The quaint island church was a little balmy, much like your oven is balmy when cooking a turkey, and outdoors was even worse. In fact, I’m perspiring just writing this, but I may be a little out of shape, too. After about an hour, we met Joe back at the church. He drove us to a semi-secluded beach, where he set up a table for the ceremony and advised us to approach strangers to ask if they would be our witnesses.
By this time, the temperature was somewhere around 386 degrees with 100 per cent humidity. I looked like I had gone swimming in my clothes, but ever the trooper I forged ahead with the wedding. The ceremony was simple and touching, as if Old Joe Crawford could do it any other way.
About halfway through it, my head began to feel a little funny, in the way that Jim Belushi is funny, which is to say there was nothing funny about it at all.
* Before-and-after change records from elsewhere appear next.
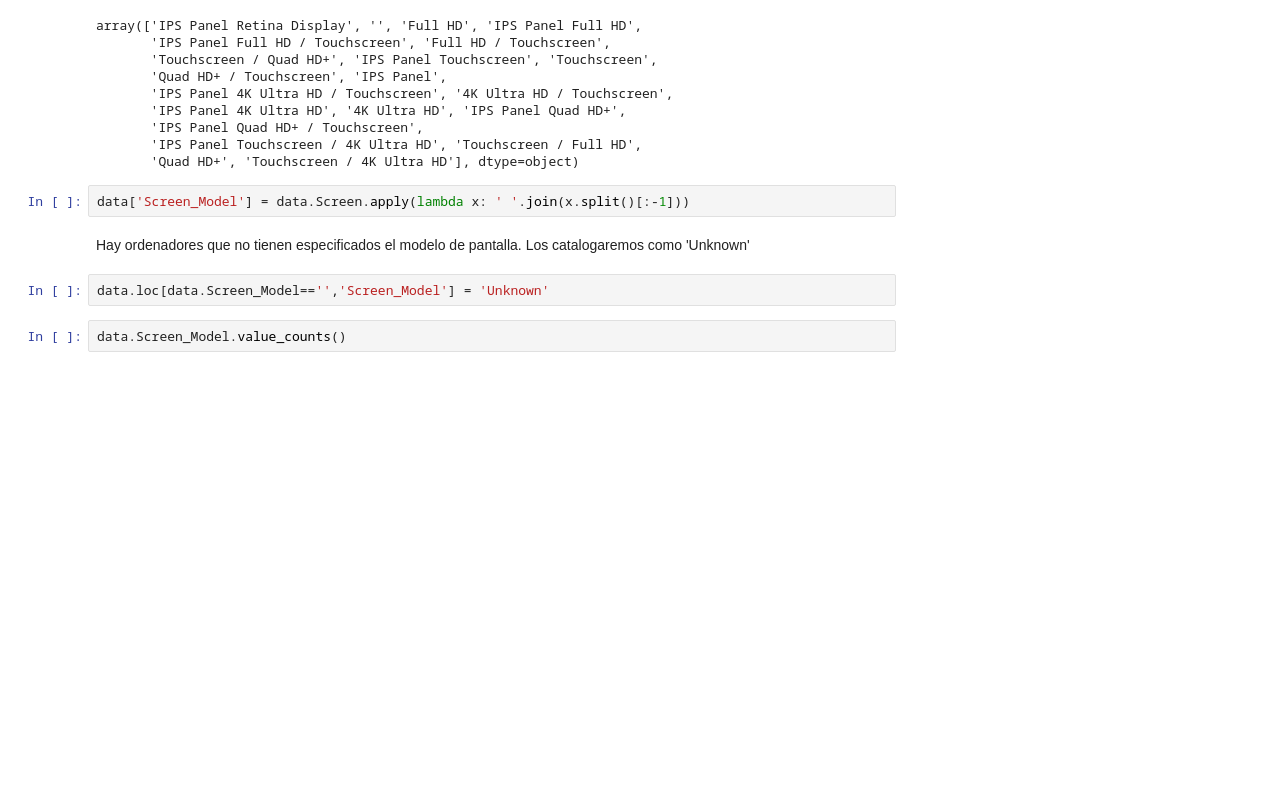
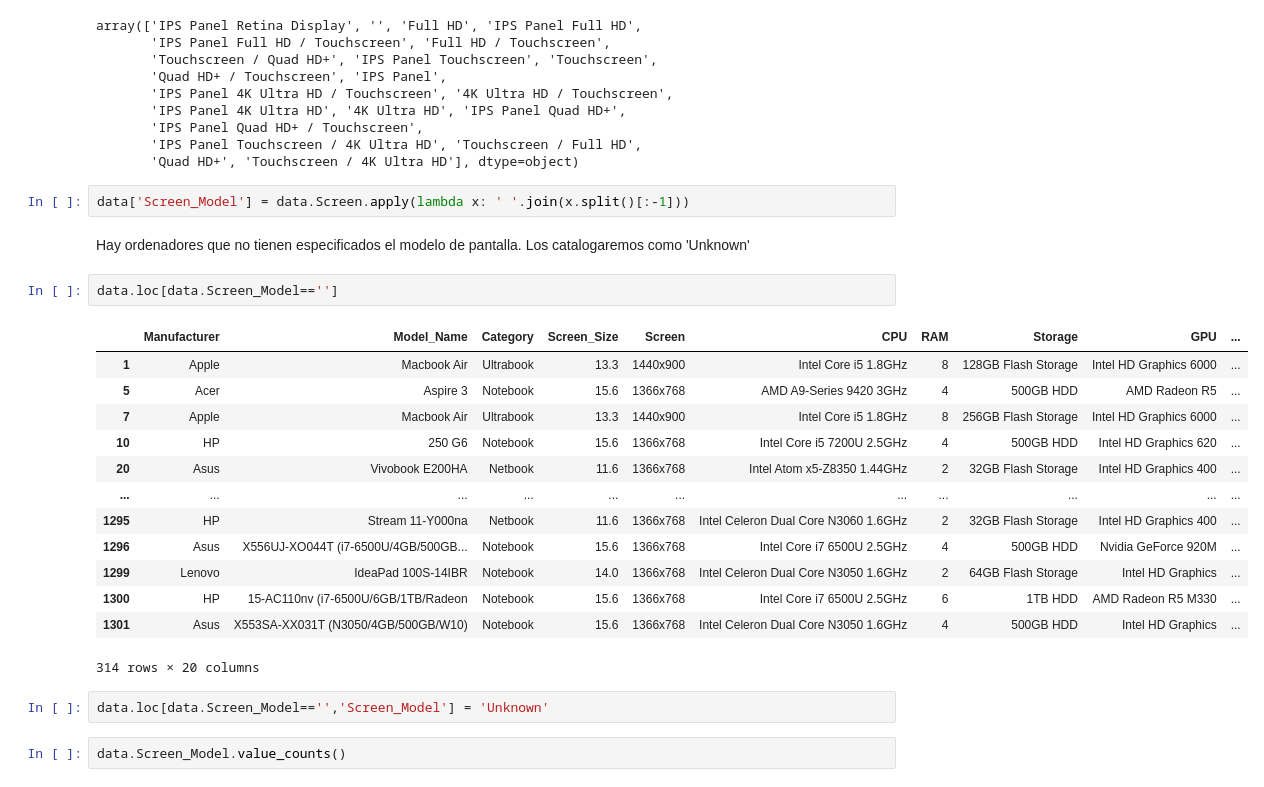
Before and after one commit to gusavato/IRONHACK_Kaggle_competition, a Jupyter notebook: jupyter/EDA.ipynb, the cells around one changed output. Cells and saved outputs as stored; diff of their text form; blank space fills up the shorter version.

```diff
--- a/jupyter/EDA.ipynb
+++ b/jupyter/EDA.ipynb
@@ -541,6 +540,22 @@ array(['IPS Panel Retina Display', '', 'Full HD', 'IPS Panel Full HD',
 data['Screen_Model'] = data.Screen.apply(lambda x: ' '.join(x.split()[:-1]))
 # %% [markdown]
 Hay ordenadores que no tienen especificados el modelo de pantalla. Los catalogaremos como 'Unknown'
+# %%
+data.loc[data.Screen_Model=='']
+# %% [output]
+|  | Manufacturer | Model_Name | Category | Screen_Size | Screen | CPU | RAM | Storage | GPU | ... |
+| 1 | Apple | Macbook Air | Ultrabook | 13.3 | 1440x900 | Intel Core i5 1.8GHz | 8 | 128GB Flash Storage | Intel HD Graphics 6000 | ... |
+| 5 | Acer | Aspire 3 | Notebook | 15.6 | 1366x768 | AMD A9-Series 9420 3GHz | 4 | 500GB HDD | AMD Radeon R5 | ... |
+| 7 | Apple | Macbook Air | Ultrabook | 13.3 | 1440x900 | Intel Core i5 1.8GHz | 8 | 256GB Flash Storage | Intel HD Graphics 6000 | ... |
+| 10 | HP | 250 G6 | Notebook | 15.6 | 1366x768 | Intel Core i5 7200U 2.5GHz | 4 | 500GB HDD | Intel HD Graphics 620 | ... |
+| 20 | Asus | Vivobook E200HA | Netbook | 11.6 | 1366x768 | Intel Atom x5-Z8350 1.44GHz | 2 | 32GB Flash Storage | Intel HD Graphics 400 | ... |
+| ... | ... | ... | ... | ... | ... | ... | ... | ... | ... | ... |
+| 1295 | HP | Stream 11-Y000na | Netbook | 11.6 | 1366x768 | Intel Celeron Dual Core N3060 1.6GHz | 2 | 32GB Flash Storage | Intel HD Graphics 400 | ... |
+| 1296 | Asus | X556UJ-XO044T (i7-6500U/4GB/500GB... | Notebook | 15.6 | 1366x768 | Intel Core i7 6500U 2.5GHz | 4 | 500GB HDD | Nvidia GeForce 920M | ... |
+| 1299 | Lenovo | IdeaPad 100S-14IBR | Notebook | 14.0 | 1366x768 | Intel Celeron Dual Core N3050 1.6GHz | 2 | 64GB Flash Storage | Intel HD Graphics | ... |
+| 1300 | HP | 15-AC110nv (i7-6500U/6GB/1TB/Radeon | Notebook | 15.6 | 1366x768 | Intel Core i7 6500U 2.5GHz | 6 | 1TB HDD | AMD Radeon R5 M330 | ... |
+| 1301 | Asus | X553SA-XX031T (N3050/4GB/500GB/W10) | Notebook | 15.6 | 1366x768 | Intel Celeron Dual Core N3050 1.6GHz | 4 | 500GB HDD | Intel HD Graphics | ... |
+314 rows × 20 columns
 # %%
 data.loc[data.Screen_Model=='','Screen_Model'] = 'Unknown'
 # %%
```
Also changed, not shown: parts of 15 cells of this notebook, 21 other files.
I didn’t know it at the time, but heatstroke was setting in.
After we were officially joined together in wedded bliss, Joe drove us back to the church. We then caught a bus for Seven-Mile Beach, where most of the ship’s passengers had already gone to soak up the rays.
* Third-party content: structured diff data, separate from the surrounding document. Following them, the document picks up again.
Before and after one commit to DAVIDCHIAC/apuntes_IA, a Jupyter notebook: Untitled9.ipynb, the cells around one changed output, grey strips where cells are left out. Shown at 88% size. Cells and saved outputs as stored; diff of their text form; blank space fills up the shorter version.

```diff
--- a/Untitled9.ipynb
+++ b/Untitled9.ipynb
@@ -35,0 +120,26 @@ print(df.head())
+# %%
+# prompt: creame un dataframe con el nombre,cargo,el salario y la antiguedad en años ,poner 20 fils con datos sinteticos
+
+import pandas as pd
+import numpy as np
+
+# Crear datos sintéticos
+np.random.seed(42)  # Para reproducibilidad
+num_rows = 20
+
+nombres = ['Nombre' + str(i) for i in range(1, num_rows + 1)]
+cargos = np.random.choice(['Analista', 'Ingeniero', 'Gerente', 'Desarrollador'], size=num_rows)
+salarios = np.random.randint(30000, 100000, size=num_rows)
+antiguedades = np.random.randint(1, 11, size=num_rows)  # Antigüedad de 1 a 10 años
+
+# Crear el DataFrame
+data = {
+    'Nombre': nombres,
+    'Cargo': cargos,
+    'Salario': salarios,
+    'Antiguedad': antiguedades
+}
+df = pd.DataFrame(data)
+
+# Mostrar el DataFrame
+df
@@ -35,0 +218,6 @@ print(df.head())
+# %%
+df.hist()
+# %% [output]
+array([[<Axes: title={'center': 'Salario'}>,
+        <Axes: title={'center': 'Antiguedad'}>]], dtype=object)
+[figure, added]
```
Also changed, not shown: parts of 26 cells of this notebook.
That’s when it hit. My throat constricted, my face went purple, I became very dizzy and my heart rate spiked to 160 beats per minute, about the same as a hummingbird on speed. I felt like I was dying, and it’s at this moment that you need to remember that Ally is a nurse.
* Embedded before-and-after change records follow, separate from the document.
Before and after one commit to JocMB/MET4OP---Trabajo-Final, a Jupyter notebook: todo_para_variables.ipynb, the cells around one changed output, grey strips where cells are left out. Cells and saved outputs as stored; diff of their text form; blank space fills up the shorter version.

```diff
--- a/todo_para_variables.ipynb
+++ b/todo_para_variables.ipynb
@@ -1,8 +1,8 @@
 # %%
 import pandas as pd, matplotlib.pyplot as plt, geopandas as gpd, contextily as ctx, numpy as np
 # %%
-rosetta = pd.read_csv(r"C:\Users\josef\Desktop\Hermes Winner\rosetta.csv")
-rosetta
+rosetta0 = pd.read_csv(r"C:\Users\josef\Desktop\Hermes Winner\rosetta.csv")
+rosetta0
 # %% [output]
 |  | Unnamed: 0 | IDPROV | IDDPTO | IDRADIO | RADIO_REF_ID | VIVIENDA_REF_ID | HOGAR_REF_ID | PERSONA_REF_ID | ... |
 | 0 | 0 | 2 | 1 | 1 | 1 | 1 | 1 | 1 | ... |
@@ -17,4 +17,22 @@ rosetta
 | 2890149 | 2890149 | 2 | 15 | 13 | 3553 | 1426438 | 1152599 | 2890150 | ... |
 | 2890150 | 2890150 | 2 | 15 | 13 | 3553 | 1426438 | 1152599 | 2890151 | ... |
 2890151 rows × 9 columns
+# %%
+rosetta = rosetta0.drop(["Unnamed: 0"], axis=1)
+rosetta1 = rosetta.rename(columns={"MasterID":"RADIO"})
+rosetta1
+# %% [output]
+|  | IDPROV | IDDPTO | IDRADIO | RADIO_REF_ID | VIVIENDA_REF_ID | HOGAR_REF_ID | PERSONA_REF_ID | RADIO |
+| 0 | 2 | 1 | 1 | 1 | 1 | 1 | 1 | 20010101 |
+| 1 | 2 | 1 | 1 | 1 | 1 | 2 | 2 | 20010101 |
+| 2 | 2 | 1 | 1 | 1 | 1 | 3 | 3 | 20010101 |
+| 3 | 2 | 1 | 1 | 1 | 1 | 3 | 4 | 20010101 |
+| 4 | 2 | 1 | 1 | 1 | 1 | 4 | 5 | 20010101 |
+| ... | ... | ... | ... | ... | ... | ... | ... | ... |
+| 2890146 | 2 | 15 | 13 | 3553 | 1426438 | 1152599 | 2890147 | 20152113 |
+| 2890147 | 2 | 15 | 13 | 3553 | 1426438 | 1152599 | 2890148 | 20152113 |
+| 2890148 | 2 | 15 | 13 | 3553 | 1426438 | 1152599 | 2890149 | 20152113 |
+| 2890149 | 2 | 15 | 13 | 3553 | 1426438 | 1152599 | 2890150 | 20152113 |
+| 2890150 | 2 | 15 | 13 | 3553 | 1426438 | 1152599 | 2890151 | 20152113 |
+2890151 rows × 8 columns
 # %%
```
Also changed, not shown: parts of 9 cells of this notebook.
We arrived at the beach, me barely able to walk, and Ally quickly took charge by crying, “I don’t want to be a widow yet!”
She proceeded to drag me to a bar to get some fluids in me as quickly as possible – and this is where you discover that at the very least I have found my soulmate. Instead of pouring cold water over my head to cool me down (I was now almost passing out), she got me a . . . margarita.
I am not making this up. So, in short order I was not only dying from heatstroke, but I had a severe ice cream headache from downing the margarita so quickly.
Somehow, alcohol didn’t do the trick. With the last of my strength, I crawled towards the ocean on all fours like a dizzy tortoise before plunging into the cool water, which almost immediately fixed me right up.
Happily, I survived long enough to lose more money in the casino, get on a first-name basis with Tommy the bartender, and keep Ally from becoming a widow. Yet.
As for the cruise itself? Man, you gotta see it to believe it. In a single week, I nearly lost all hope of ever seeing my toes again thanks to the smorgasbord of food. I can’t wait to go back, though next time I think I’ll pack a hat. And an emergency margarita, of course. -- Scott Taylor